RECORDS SHOWN →
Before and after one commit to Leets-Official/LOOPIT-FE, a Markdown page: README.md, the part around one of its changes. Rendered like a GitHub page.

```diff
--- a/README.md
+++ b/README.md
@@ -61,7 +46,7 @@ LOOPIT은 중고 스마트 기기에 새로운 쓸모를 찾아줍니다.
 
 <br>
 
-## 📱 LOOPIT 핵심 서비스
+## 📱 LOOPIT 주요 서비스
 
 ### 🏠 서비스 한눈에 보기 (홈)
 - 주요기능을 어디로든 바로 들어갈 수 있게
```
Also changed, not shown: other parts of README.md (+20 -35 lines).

WHAT YOU WILL DO →
Work through the data and report how many of its lines hold the word "README", giving only the figure.

YOUR RESPONSE →
4